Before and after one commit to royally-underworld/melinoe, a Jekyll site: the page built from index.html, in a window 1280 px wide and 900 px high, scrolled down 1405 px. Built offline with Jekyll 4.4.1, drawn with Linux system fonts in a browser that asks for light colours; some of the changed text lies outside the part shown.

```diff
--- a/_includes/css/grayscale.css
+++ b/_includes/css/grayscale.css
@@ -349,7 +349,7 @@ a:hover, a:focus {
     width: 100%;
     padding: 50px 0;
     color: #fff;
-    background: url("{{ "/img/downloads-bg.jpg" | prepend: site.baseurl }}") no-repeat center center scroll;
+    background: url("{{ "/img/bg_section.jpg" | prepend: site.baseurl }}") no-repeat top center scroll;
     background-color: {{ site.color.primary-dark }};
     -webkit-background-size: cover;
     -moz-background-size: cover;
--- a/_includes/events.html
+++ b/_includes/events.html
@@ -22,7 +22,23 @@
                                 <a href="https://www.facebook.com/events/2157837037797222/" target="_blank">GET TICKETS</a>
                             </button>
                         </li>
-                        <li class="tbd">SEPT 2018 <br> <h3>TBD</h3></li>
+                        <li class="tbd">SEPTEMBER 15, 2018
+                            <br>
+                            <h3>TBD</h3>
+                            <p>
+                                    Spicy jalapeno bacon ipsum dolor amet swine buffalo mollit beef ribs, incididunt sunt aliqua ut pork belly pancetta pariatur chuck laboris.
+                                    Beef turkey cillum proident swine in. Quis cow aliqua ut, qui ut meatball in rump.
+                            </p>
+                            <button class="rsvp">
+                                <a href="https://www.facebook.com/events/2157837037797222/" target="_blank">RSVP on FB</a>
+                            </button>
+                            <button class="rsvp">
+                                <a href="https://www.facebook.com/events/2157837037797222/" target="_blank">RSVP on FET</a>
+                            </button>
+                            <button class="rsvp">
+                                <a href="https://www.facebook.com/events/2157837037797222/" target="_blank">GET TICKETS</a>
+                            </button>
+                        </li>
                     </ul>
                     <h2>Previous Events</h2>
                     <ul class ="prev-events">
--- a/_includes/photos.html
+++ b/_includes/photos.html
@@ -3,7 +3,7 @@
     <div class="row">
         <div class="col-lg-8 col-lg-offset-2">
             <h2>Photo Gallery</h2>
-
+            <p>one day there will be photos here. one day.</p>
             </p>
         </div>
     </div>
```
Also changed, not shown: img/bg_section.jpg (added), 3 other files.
-------------------------
> [Activity]: Above are the records; copy each line from them that includes the string "html".

> [Completed exercise]:
Before and after one commit to royally-underworld/melinoe, a Jekyll site: the page built from index.html, in a window 1280 px wide and 900 px high, scrolled down 1405 px. Built offline with Jekyll 4.4.1, drawn with Linux system fonts in a browser that asks for light colours; some of the changed text lies outside the part shown.
--- a/_includes/events.html
+++ b/_includes/events.html
--- a/_includes/photos.html
+++ b/_includes/photos.html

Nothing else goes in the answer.